I am currently a foundation year doctor working in Croydon University Hospital. I studied at St George’s for six years in total, three years studying Biomedical Science and three years studying Medicine.
I have not had the easiest of journeys but I believe that my journey and life experiences have not just been for my growth; they are also testimony that, regardless of what you are going through, you can achieve what you want if you put your mind to it.
I am Ghanaian and migrated to the UK at the tender age of seven to join my father as he completed his accountancy qualifications. A week after celebrating his graduation, my father unfortunately had a massive stroke and passed away. This left my mother, who at the time was a hospital cleaner, to raise three children on her own, thousands of miles away from her family and friends.
Life seemed to go downhill after the sudden passing of my father. My mother got a second job as a cleaner which meant that, until recently, she was away for 15 hours a day, seven days a week. She was hardly around due to work and during that time I experienced abuse, depression, betrayal, and, at one point, even homelessness as my mother could not pay the rent. My mother also developed high-grade breast cancer.
It meant that I spent a lot of my childhood alone, fending for myself. Studying became a coping mechanism for me. Fortunately, it was a good coping mechanism that yielded positive results and meant that my mother’s sacrifice was not in vain. I managed to achieve 5 A*s and 10 As in my GCSEs and also finish my A Levels with grades of A* AB.
Although I had to pay international fees for the first three years, I was able to commute into St George’s from home. With bank loans, several part-time jobs, and support from my church I was able to fund studying for my Biomedical science degree, graduating with first class honours and two prizes.
I got the transfer to medicine but feared that my immigration status would shatter my dreams of becoming a doctor. With support from my local MP, my church and Professor Jenny Higham, I appealed my immigration status and received indefinite leave to remain which meant three things – student loan, NHS bursary and home status fees. It meant that I could finally become a doctor.
Very recently I sat my finals and studied for them whilst grieving the loss of my best friend from cancer and nursing my mother also with cancer - she underwent surgery the day before my Situational Judgement exam. In between cooking for her and cleaning up her vomit, I would study, do pass medicine and practice for my prescribing exam. I am proud to say that despite the circumstances, I managed to achieve above 80% in my exams and graduated in the second decile.

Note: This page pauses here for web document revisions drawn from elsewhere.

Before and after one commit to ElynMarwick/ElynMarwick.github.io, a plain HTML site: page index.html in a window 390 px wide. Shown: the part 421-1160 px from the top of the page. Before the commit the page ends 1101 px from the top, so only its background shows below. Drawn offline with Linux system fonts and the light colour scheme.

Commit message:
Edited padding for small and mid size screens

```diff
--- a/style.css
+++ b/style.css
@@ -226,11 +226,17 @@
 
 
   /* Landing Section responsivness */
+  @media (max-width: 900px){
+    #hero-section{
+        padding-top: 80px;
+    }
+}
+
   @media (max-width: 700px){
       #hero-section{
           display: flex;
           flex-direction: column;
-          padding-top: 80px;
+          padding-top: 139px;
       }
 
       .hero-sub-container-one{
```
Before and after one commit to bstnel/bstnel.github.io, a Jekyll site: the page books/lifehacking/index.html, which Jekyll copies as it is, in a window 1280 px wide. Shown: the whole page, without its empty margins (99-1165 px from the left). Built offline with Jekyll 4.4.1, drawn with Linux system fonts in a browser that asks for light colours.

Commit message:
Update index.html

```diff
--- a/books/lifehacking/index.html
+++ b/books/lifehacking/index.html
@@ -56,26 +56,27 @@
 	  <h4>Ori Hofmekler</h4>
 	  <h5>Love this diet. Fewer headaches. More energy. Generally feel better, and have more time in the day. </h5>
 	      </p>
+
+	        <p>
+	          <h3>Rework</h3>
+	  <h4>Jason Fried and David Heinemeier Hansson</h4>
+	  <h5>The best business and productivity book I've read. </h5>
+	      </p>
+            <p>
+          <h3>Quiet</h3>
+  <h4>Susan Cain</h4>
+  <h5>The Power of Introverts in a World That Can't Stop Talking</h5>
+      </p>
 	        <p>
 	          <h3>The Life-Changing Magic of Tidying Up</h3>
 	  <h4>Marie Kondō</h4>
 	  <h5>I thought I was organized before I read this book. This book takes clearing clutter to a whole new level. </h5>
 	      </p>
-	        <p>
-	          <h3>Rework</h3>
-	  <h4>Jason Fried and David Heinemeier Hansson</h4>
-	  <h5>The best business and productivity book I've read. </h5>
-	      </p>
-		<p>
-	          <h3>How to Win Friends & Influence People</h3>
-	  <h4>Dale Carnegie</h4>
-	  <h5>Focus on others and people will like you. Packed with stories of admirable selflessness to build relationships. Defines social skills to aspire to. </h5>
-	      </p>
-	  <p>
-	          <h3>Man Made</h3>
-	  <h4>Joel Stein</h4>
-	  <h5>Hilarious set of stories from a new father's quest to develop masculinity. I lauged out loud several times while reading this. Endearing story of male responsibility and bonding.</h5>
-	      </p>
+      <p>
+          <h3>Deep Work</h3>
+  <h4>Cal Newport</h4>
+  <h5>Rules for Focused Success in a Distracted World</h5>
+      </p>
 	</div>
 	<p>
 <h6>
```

I think the biggest reason why I am here now is due to the support of my mother, she worked like no woman has before for me to have the things that I have now. Her resilience fueled my resilience, watching her wake up at 4am and coming home at 11pm every day for over 10 years fueled my passion and motivation to be successful and give her the best life possible. Before my father died, he also said to me that ‘the only thing man cannot take away from you is your knowledge’ and after losing nearly everything, including my sanity, that statement got me through so much.
My time at St George’s was a very interesting experience. It shaped me into the woman I am today, I made amazing friends for life and truly felt the support of the staff and my peers, especially my personal tutor Dr Albert and Margot Turner. As with every institution there is room for improvement, but I believe that St George’s is a very supportive university who invest in their students and greatly enhance their personal development.
I am so happy that I was the president of the Afro-Caribbean society during my time at St George’s. I am proud that I was able to support and motivate a group of young BAME women, provide mentorship and be the general big sister medic that I wish I had.
Looking back, I wish I hadn’t let my home situation stop me from getting more involved with Students’ Union activities and fight for inclusivity and diversity, but I am extremely happy that things are changing. St George’s will forever have a special place in my heart, and I am extremely thankful for their role in my life.
When I reflect on my life journey, I am amazed at how far I have managed to come and I become so excited that I can only get better.